▸ Task prompt:
A word-for-word copy of all entries is required, without images.

▸ Supplied data:
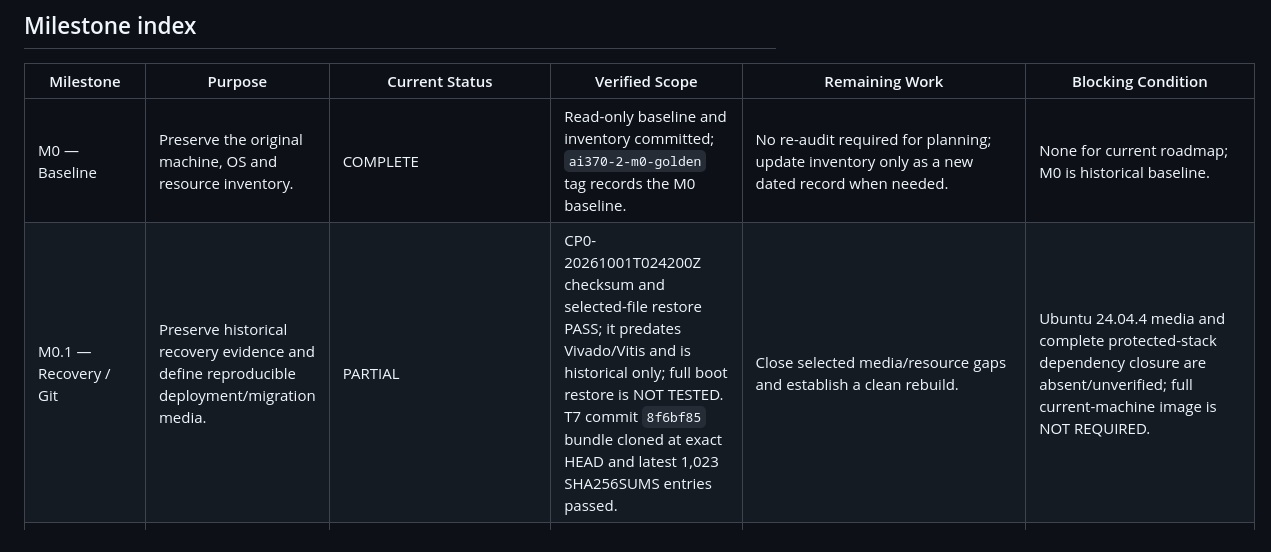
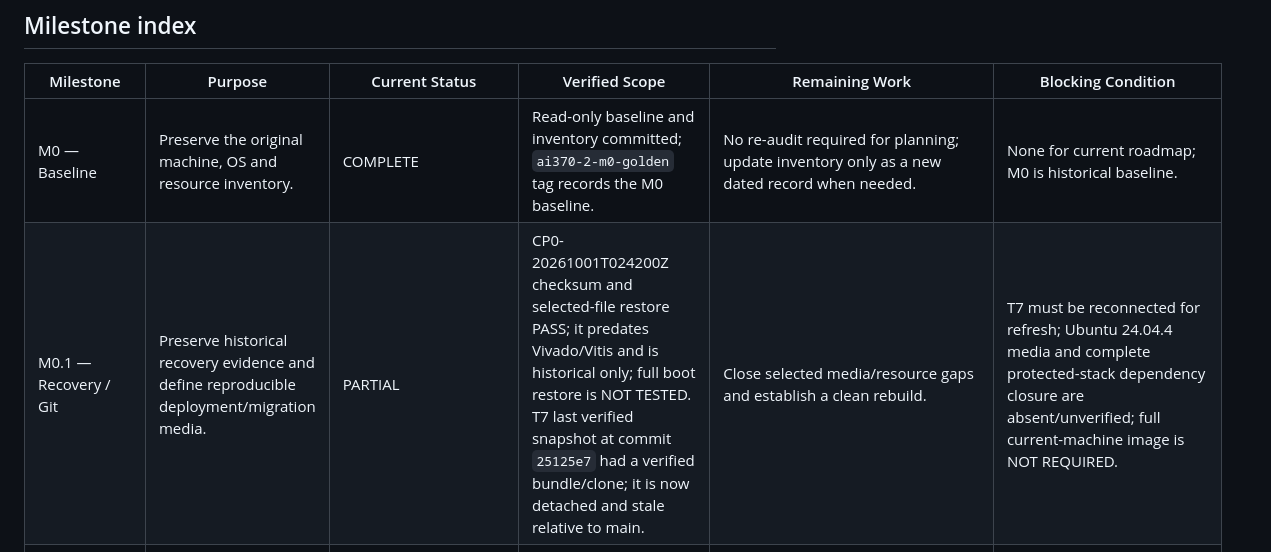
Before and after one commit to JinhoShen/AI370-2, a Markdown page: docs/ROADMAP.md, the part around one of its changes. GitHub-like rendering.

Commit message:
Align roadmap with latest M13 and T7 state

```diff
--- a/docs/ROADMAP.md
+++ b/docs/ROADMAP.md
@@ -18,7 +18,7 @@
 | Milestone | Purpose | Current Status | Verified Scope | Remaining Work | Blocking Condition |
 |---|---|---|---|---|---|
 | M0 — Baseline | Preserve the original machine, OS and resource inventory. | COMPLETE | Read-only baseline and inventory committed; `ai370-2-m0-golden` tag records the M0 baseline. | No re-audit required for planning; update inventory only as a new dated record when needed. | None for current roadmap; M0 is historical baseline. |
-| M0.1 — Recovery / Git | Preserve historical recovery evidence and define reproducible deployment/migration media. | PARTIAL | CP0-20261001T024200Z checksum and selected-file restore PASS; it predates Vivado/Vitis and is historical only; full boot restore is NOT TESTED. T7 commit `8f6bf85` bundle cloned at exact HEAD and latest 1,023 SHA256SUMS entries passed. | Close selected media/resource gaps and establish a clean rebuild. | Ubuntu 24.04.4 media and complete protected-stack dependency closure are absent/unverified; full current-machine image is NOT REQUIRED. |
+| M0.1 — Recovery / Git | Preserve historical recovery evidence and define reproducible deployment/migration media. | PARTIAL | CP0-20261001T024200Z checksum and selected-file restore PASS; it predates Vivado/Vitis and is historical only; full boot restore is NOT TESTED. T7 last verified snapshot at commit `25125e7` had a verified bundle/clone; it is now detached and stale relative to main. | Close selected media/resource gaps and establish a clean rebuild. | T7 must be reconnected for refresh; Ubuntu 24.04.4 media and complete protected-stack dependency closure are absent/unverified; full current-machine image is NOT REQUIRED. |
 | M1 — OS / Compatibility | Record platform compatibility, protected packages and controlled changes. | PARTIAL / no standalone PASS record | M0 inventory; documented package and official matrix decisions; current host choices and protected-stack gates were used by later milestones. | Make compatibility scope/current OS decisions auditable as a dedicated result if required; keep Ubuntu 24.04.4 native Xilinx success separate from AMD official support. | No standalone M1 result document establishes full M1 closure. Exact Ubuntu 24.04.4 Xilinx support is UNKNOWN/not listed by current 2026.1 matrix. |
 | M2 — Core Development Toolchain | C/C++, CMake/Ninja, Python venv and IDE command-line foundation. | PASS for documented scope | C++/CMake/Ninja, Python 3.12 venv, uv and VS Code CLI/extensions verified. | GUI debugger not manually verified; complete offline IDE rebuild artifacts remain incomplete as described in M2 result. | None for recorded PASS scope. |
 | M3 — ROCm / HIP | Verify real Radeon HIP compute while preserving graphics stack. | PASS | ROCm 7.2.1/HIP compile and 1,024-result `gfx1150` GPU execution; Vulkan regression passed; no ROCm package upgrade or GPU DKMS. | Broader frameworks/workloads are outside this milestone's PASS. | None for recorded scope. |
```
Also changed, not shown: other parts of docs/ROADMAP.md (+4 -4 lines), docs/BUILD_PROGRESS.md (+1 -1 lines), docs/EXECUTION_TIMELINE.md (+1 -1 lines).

▸ Exercise answer:
Before and after one commit to JinhoShen/AI370-2, a Markdown page: docs/ROADMAP.md, the part around one of its changes. GitHub-like rendering.

Commit message:
Align roadmap with latest M13 and T7 state

```diff
--- a/docs/ROADMAP.md
+++ b/docs/ROADMAP.md
@@ -18,7 +18,7 @@
 | Milestone | Purpose | Current Status | Verified Scope | Remaining Work | Blocking Condition |
 |---|---|---|---|---|---|
 | M0 — Baseline | Preserve the original machine, OS and resource inventory. | COMPLETE | Read-only baseline and inventory committed; `ai370-2-m0-golden` tag records the M0 baseline. | No re-audit required for planning; update inventory only as a new dated record when needed. | None for current roadmap; M0 is historical baseline. |
-| M0.1 — Recovery / Git | Preserve historical recovery evidence and define reproducible deployment/migration media. | PARTIAL | CP0-20261001T024200Z checksum and selected-file restore PASS; it predates Vivado/Vitis and is historical only; full boot restore is NOT TESTED. T7 commit `8f6bf85` bundle cloned at exact HEAD and latest 1,023 SHA256SUMS entries passed. | Close selected media/resource gaps and establish a clean rebuild. | Ubuntu 24.04.4 media and complete protected-stack dependency closure are absent/unverified; full current-machine image is NOT REQUIRED. |
+| M0.1 — Recovery / Git | Preserve historical recovery evidence and define reproducible deployment/migration media. | PARTIAL | CP0-20261001T024200Z checksum and selected-file restore PASS; it predates Vivado/Vitis and is historical only; full boot restore is NOT TESTED. T7 last verified snapshot at commit `25125e7` had a verified bundle/clone; it is now detached and stale relative to main. | Close selected media/resource gaps and establish a clean rebuild. | T7 must be reconnected for refresh; Ubuntu 24.04.4 media and complete protected-stack dependency closure are absent/unverified; full current-machine image is NOT REQUIRED. |
 | M1 — OS / Compatibility | Record platform compatibility, protected packages and controlled changes. | PARTIAL / no standalone PASS record | M0 inventory; documented package and official matrix decisions; current host choices and protected-stack gates were used by later milestones. | Make compatibility scope/current OS decisions auditable as a dedicated result if required; keep Ubuntu 24.04.4 native Xilinx success separate from AMD official support. | No standalone M1 result document establishes full M1 closure. Exact Ubuntu 24.04.4 Xilinx support is UNKNOWN/not listed by current 2026.1 matrix. |
 | M2 — Core Development Toolchain | C/C++, CMake/Ninja, Python venv and IDE command-line foundation. | PASS for documented scope | C++/CMake/Ninja, Python 3.12 venv, uv and VS Code CLI/extensions verified. | GUI debugger not manually verified; complete offline IDE rebuild artifacts remain incomplete as described in M2 result. | None for recorded PASS scope. |
 | M3 — ROCm / HIP | Verify real Radeon HIP compute while preserving graphics stack. | PASS | ROCm 7.2.1/HIP compile and 1,024-result `gfx1150` GPU execution; Vulkan regression passed; no ROCm package upgrade or GPU DKMS. | Broader frameworks/workloads are outside this milestone's PASS. | None for recorded scope. |
```
Also changed, not shown: other parts of docs/ROADMAP.md (+4 -4 lines), docs/BUILD_PROGRESS.md (+1 -1 lines), docs/EXECUTION_TIMELINE.md (+1 -1 lines).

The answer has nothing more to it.